Studying RNA methylation and splicing in cancer with direct RNA nanopore sequencing
RNA methylation and splicing have outsize effects on RNA production, metabolism and function and contribute to the pathogenesis of multiple diseases, including cancer. The molecular mechanisms underlying RNA methylation and splicing in cancer contexts remain poorly characterised, at least partially because RNA methylation and splicing is exceedingly difficult to assay using standard RNA-sequencing technologies. In this collaborative project with colleagues at the Peter MacCallum Cancer Centre, we will use Oxford Nanopore's direct RNA-sequencing technology to assay full-length RNA transcripts from which we can detect RNA modifications and distinct isoforms that lead to different protein structures. As a cutting edge technology, the computational tools needed for these analyses are lacking. We will develop bioinformatic and statistical tools for the calling of RNA methylation and splicing isoforms from direct RNA-sequencing data and apply them to answer outstanding questions about the roles of RNA methylation and splicing in cancer.
Dr Davis McCarthy

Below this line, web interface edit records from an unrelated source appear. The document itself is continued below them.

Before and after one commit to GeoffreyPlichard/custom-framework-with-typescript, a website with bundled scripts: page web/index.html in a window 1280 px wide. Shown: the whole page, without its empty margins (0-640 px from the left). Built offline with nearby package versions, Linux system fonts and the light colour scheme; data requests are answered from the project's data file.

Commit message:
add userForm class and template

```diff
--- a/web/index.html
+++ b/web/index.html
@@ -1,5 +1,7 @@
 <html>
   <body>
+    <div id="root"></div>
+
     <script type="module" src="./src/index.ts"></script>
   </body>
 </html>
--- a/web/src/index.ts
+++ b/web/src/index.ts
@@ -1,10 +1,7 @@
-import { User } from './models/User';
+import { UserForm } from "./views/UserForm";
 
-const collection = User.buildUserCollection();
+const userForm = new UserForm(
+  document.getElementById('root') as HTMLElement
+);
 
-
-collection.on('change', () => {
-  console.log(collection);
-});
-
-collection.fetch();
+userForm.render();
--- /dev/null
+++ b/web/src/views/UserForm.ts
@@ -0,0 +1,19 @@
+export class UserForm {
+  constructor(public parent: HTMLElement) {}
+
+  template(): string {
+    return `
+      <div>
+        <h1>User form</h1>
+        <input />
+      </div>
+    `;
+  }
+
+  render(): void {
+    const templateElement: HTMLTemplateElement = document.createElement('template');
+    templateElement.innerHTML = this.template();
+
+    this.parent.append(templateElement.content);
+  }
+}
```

Bioinformatics & cellular genomics
For further information about this project, contact: